Saved entries:
......

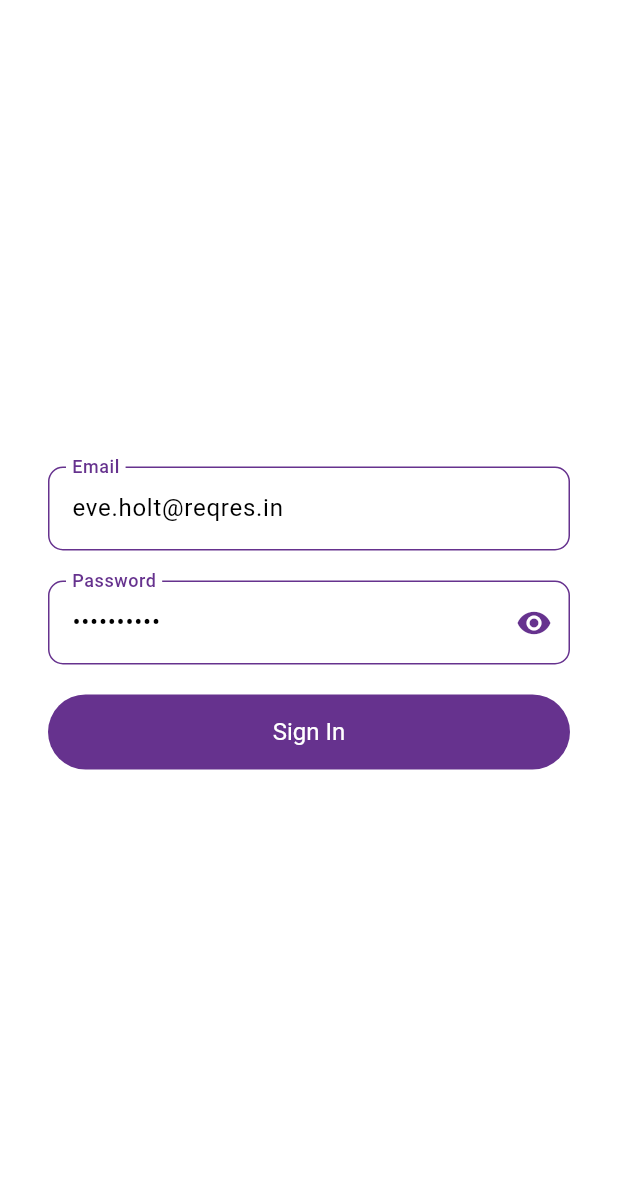
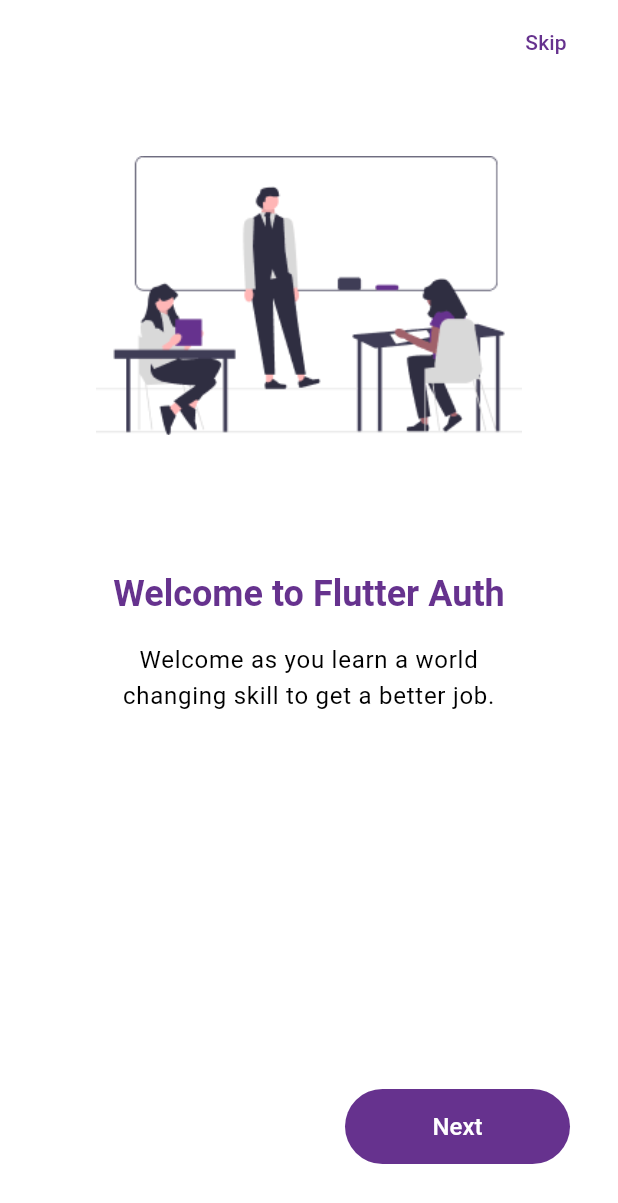
Before and after one commit to Infvyr/flutter_auth_provider, a Flutter app: the screen it shows after launch, on a phone screen of 412 x 824 dp. Shown: the top 1203 px of the screen. Run offline on Flutter 3.47's test engine with Material 2 defaults, Android fonts, the phone set to English and light mode, and no system bars; our stand-ins replace dio, equatable, flutter_secure_storage; statements that could not run were skipped.

Commit message:
add onboarding page

```diff
--- /dev/null
+++ b/lib/src/pages/onboarding/index.dart
@@ -0,0 +1,76 @@
+import 'package:flutter/material.dart';
+
+import 'choose.dart';
+import 'get_certified.dart';
+import 'navigation.dart';
+import 'welcome.dart';
+
+const int transitionDuration = 400;
+
+class OnbordingPage extends StatefulWidget {
+  const OnbordingPage({super.key});
+
+  @override
+  State<OnbordingPage> createState() => _OnbordingPageState();
+}
+
+class _OnbordingPageState extends State<OnbordingPage> {
+  final PageController pageController = PageController();
+
+  final List<Widget> pages = [
+    const OnboardingWelcomePage(),
+    const OnboardingChoosePage(),
+    const OnboardingGetCertifiedPage(),
+  ];
+  int currentPage = 0;
+
+  @override
+  Widget build(BuildContext context) {
+    return Scaffold(
+      appBar: AppBar(
+        elevation: 0,
+        actions: [
+          Padding(
+            padding: const EdgeInsets.only(right: 16),
+            child: TextButton(
+              onPressed: () {
+                pageController.animateToPage(
+                  pages.length - 1,
+                  duration: const Duration(milliseconds: transitionDuration),
+                  curve: Curves.easeInOut,
+                );
+              },
+              child: Text(
+                'Skip',
+                style: TextStyle(
+                  fontWeight: FontWeight.w500,
+                  color: Theme.of(context).colorScheme.inverseSurface,
+                ),
+              ),
+            ),
+          ),
+        ],
+      ),
+      body: Padding(
+        padding: const EdgeInsets.symmetric(horizontal: 32, vertical: 16),
+        child: Stack(
+          children: [
+            PageView.builder(
+              controller: pageController,
+              itemCount: pages.length,
+              itemBuilder: (context, index) => pages[index],
+              onPageChanged: (index) {
+                setState(() => currentPage = index);
+              },
+            ),
+            OnboardingNavigation(
+              currentPage: currentPage,
+              pageController: pageController,
+              pages: pages,
+            ),
+          ],
+        ),
+      ),
+    );
+  }
+}
--- /dev/null
+++ b/lib/src/pages/onboarding/navigation.dart
@@ -0,0 +1,78 @@
+import 'package:flutter/material.dart';
+
+const int transitionDuration = 400;
+
+class OnboardingNavigation extends StatelessWidget {
+  const OnboardingNavigation({
+    super.key,
+    required this.currentPage,
+    required this.pageController,
+    required this.pages,
+  });
+
+  final int currentPage;
+  final PageController pageController;
+  final List<Widget> pages;
+
+  @override
+  Widget build(BuildContext context) {
+    return Align(
+      alignment: Alignment.bottomCenter,
+      child: Padding(
+        padding: const EdgeInsets.only(bottom: 32),
+        child: Row(
+          mainAxisAlignment: MainAxisAlignment.spaceBetween,
+          children: [
+            // back button
+            if (currentPage != 0)
+              TextButton(
+                onPressed: () {
+                  pageController.animateToPage(
+                    currentPage - 1,
+                    duration: const Duration(milliseconds: transitionDuration),
+                    curve: Curves.easeInOut,
+                  );
+                },
+                style: ButtonStyle(
+                  minimumSize: MaterialStateProperty.all(const Size(150, 50)),
+                ),
+                child: Text(
+                  'Back',
+                  style: TextStyle(
+                    fontWeight: FontWeight.w500,
+                    color: Theme.of(context).colorScheme.inverseSurface,
+                    fontSize: 16,
+                  ),
+                ),
+              )
+            else
+              const SizedBox(),
+            // next button
+            FilledButton(
+              onPressed: () {
+                if (currentPage == pages.length - 1) {
+                  // navigate to sign in page
+                } else {
+                  pageController.animateToPage(
+                    currentPage + 1,
+                    duration: const Duration(milliseconds: transitionDuration),
+                    curve: Curves.easeInOut,
+                  );
+                }
+              },
+              style: ButtonStyle(
+                minimumSize: MaterialStateProperty.all(const Size(150, 50)),
+              ),
+              child: Text(
+                currentPage == pages.length - 1 ? 'Get Started' : 'Next',
+                style: const TextStyle(
+                  fontWeight: FontWeight.w500,
+                ),
+              ),
+            ),
+          ],
+        ),
+      ),
+    );
+  }
+}
--- /dev/null
+++ b/lib/src/pages/onboarding/welcome.dart
@@ -0,0 +1,30 @@
+import 'package:flutter/material.dart';
+import 'package:flutter_authentication/gen/assets.gen.dart';
+
+class OnboardingWelcomePage extends StatelessWidget {
+  const OnboardingWelcomePage({super.key});
+
+  @override
+  Widget build(BuildContext context) {
+    return Padding(
+      padding: const EdgeInsets.symmetric(horizontal: 32),
+      child: Column(
+        children: [
+          const SizedBox(height: 32),
+          Assets.educatorMin.image(),
+          const SizedBox(height: 90),
+          Text(
+            'Welcome to Flutter Auth',
+            style: Theme.of(context).textTheme.headlineSmall,
+          ),
+          const SizedBox(height: 16),
+          Text(
+            'Welcome as you learn a world changing skill to get a better job.',
+            textAlign: TextAlign.center,
+            style: Theme.of(context).textTheme.bodyLarge,
+          ),
+        ],
+      ),
+    );
+  }
+}
--- a/lib/src/pages/splash_page/presentation/splash_page.dart
+++ b/lib/src/pages/splash_page/presentation/splash_page.dart
@@ -2,6 +2,7 @@ import 'package:flutter/material.dart';
 import 'package:flutter_authentication/src/pages/home_page/home_page.dart';
 import 'package:flutter_authentication/src/features/authentication/infrastructure/auth_notifier.dart';
 import 'package:flutter_authentication/src/features/authentication/presentation/sign_in_page.dart';
+import 'package:flutter_authentication/src/pages/onboarding/index.dart';
 import 'package:flutter_authentication/src/pages/splash_page/presentation/loading_splash_page.dart';
 import 'package:provider/provider.dart';
 
@@ -26,6 +27,7 @@ class SplashPage extends StatelessWidget {
             return const HomePage();
           } else {
             // User is not authenticated, navigate to sign in page
+            return const OnbordingPage();
             return const SignInPage();
           }
         } else {
```
Also changed, not shown: lib/src/core/presentation/styles/app_styles.dart (+23 -15 lines), lib/src/pages/onboarding/choose.dart (added, +30 -0 lines), lib/src/pages/onboarding/get_certified.dart (added, +30 -0 lines).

......

#### [Work to complete]
Only the lines above that hold "final" are wanted. Show every one of them.

#### [Response box]
+  final PageController pageController = PageController();
+  final List<Widget> pages = [
+  final int currentPage;
+  final PageController pageController;
+  final List<Widget> pages;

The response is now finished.